_Listed entries_.
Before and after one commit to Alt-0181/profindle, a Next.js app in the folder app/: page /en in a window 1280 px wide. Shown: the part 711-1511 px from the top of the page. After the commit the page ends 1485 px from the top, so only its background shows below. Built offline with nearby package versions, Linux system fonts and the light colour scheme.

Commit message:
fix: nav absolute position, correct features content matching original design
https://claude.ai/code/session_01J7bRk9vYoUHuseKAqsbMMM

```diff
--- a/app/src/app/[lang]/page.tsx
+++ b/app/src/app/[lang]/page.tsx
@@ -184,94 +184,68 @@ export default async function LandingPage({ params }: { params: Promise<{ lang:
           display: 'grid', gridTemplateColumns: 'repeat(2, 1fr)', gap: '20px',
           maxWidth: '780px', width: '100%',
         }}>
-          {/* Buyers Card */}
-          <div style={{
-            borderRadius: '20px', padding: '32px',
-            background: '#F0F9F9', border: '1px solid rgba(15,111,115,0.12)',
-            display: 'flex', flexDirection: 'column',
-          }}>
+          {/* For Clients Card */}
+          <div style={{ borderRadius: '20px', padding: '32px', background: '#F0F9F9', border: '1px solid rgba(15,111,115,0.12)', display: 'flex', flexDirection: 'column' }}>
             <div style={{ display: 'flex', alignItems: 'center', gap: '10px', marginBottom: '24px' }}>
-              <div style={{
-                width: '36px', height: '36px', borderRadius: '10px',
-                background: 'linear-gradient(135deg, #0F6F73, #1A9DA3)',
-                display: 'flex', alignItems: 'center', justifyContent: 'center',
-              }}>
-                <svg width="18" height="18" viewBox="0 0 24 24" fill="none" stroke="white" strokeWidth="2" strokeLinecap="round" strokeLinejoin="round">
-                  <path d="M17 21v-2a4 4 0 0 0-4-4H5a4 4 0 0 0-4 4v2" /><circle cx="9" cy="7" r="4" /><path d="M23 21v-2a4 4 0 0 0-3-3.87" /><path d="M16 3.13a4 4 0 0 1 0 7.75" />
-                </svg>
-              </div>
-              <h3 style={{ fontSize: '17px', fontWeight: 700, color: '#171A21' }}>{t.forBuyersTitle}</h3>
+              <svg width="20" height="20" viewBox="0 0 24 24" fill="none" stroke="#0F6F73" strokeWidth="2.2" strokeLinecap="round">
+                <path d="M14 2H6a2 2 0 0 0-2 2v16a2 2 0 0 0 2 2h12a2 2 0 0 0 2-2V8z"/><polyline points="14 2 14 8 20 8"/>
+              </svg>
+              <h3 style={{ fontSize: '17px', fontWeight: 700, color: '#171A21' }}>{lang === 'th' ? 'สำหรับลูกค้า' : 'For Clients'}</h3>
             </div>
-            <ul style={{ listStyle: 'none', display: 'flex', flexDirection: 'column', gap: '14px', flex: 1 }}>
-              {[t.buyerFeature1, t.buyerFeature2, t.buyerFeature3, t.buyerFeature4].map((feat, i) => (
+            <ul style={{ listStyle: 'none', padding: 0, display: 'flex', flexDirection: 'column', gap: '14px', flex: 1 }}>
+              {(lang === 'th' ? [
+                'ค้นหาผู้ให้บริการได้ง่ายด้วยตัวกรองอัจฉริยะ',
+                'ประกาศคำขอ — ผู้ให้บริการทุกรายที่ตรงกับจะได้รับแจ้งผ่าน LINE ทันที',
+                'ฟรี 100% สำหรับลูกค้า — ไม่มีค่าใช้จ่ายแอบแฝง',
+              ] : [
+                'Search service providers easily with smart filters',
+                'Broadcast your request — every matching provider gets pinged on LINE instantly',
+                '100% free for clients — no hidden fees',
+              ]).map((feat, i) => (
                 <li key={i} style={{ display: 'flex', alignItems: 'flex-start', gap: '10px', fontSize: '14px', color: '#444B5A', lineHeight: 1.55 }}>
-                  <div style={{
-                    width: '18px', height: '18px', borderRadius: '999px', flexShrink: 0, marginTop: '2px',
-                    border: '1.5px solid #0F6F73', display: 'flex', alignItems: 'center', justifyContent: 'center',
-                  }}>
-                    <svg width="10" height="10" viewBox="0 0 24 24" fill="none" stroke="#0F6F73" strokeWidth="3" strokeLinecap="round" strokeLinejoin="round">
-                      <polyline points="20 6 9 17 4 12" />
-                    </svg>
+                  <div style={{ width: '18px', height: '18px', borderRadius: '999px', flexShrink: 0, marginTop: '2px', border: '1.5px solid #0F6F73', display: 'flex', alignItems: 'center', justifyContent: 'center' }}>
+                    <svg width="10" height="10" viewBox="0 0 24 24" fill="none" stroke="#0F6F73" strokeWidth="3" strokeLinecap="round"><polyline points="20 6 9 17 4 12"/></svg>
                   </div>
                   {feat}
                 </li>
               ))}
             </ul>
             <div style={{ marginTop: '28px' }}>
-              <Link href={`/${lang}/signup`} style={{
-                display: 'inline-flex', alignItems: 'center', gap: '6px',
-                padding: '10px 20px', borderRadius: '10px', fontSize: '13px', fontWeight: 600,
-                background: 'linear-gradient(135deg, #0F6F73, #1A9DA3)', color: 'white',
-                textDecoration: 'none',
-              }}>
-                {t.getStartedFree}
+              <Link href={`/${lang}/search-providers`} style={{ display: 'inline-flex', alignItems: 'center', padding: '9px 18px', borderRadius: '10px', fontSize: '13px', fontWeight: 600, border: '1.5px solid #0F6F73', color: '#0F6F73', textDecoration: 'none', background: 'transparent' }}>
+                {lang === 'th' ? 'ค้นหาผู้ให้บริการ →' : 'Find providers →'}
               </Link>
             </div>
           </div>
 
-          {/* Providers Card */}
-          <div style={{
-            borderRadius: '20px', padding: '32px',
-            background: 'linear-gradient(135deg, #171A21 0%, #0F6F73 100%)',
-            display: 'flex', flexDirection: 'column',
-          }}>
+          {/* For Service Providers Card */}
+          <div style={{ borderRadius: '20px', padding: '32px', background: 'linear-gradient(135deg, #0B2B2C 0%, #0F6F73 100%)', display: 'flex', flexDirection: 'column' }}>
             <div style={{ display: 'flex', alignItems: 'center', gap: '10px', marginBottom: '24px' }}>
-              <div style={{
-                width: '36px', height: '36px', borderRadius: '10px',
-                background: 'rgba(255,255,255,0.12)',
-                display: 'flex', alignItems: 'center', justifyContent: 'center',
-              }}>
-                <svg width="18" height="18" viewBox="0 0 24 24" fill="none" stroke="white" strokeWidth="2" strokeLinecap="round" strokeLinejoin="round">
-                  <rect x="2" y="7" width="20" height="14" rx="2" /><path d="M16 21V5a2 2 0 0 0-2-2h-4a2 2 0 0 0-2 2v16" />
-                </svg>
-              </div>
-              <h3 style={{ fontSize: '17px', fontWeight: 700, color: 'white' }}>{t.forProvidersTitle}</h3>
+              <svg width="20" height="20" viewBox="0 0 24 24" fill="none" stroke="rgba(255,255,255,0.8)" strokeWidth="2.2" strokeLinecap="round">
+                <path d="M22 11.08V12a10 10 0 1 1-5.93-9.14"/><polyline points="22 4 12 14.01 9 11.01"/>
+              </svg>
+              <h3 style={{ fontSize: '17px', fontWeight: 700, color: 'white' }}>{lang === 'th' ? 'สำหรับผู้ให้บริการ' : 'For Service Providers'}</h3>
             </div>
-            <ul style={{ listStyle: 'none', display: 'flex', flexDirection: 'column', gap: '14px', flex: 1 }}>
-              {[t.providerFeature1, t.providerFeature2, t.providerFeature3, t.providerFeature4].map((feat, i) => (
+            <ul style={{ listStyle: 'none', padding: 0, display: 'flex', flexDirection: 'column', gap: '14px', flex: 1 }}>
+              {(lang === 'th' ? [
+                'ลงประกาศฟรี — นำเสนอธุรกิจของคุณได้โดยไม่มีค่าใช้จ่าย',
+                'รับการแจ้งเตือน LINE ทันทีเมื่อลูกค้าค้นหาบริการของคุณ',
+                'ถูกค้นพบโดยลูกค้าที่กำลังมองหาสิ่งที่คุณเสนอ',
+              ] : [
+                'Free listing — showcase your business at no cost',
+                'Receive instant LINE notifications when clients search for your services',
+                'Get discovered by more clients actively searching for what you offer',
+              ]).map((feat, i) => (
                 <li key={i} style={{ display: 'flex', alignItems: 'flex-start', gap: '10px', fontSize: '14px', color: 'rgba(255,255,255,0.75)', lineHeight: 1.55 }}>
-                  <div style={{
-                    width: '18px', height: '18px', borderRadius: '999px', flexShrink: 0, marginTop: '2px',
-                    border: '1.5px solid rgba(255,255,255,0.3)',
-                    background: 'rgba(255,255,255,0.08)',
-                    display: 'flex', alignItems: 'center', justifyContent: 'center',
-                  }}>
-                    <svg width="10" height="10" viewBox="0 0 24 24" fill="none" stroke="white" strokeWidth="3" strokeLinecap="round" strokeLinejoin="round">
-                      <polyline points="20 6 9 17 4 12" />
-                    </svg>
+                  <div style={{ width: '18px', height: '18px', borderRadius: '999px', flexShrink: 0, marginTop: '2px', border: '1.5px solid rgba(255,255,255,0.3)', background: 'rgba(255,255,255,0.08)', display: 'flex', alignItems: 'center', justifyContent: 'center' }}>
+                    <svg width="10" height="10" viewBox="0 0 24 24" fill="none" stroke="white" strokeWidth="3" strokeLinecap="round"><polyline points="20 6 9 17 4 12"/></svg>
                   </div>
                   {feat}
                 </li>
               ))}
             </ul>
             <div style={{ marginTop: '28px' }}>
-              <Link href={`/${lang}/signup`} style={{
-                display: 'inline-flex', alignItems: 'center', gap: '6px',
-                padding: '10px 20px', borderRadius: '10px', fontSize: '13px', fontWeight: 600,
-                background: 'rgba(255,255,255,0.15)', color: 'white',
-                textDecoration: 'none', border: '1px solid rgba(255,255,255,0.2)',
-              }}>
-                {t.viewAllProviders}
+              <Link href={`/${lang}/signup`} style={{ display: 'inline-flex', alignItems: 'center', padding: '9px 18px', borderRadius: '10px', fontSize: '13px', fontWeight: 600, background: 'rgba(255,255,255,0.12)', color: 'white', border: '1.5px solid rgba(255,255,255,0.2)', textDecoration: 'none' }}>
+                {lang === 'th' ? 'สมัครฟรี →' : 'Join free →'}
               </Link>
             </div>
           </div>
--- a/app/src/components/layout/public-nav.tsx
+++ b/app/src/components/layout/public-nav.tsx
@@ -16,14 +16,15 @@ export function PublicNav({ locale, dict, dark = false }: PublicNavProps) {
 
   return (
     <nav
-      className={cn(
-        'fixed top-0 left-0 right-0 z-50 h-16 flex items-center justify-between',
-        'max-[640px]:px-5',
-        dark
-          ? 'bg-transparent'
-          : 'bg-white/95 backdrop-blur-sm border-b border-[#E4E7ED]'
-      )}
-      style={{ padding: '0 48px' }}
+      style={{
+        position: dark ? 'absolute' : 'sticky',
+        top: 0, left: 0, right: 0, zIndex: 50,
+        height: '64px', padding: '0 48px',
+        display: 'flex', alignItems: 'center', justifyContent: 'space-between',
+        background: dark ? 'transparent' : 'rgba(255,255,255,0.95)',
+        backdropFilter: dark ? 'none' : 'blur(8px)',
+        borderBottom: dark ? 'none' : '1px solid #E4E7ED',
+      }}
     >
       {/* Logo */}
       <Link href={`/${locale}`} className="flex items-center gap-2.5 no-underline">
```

_Prompt_.
In the entries above, copy each line that contains the string "polyline".

_Finished exercise_.
+                <path d="M14 2H6a2 2 0 0 0-2 2v16a2 2 0 0 0 2 2h12a2 2 0 0 0 2-2V8z"/><polyline points="14 2 14 8 20 8"/>
-                      <polyline points="20 6 9 17 4 12" />
+                    <svg width="10" height="10" viewBox="0 0 24 24" fill="none" stroke="#0F6F73" strokeWidth="3" strokeLinecap="round"><polyline points="20 6 9 17 4 12"/></svg>
+                <path d="M22 11.08V12a10 10 0 1 1-5.93-9.14"/><polyline points="22 4 12 14.01 9 11.01"/>
-                      <polyline points="20 6 9 17 4 12" />
+                    <svg width="10" height="10" viewBox="0 0 24 24" fill="none" stroke="white" strokeWidth="3" strokeLinecap="round"><polyline points="20 6 9 17 4 12"/></svg>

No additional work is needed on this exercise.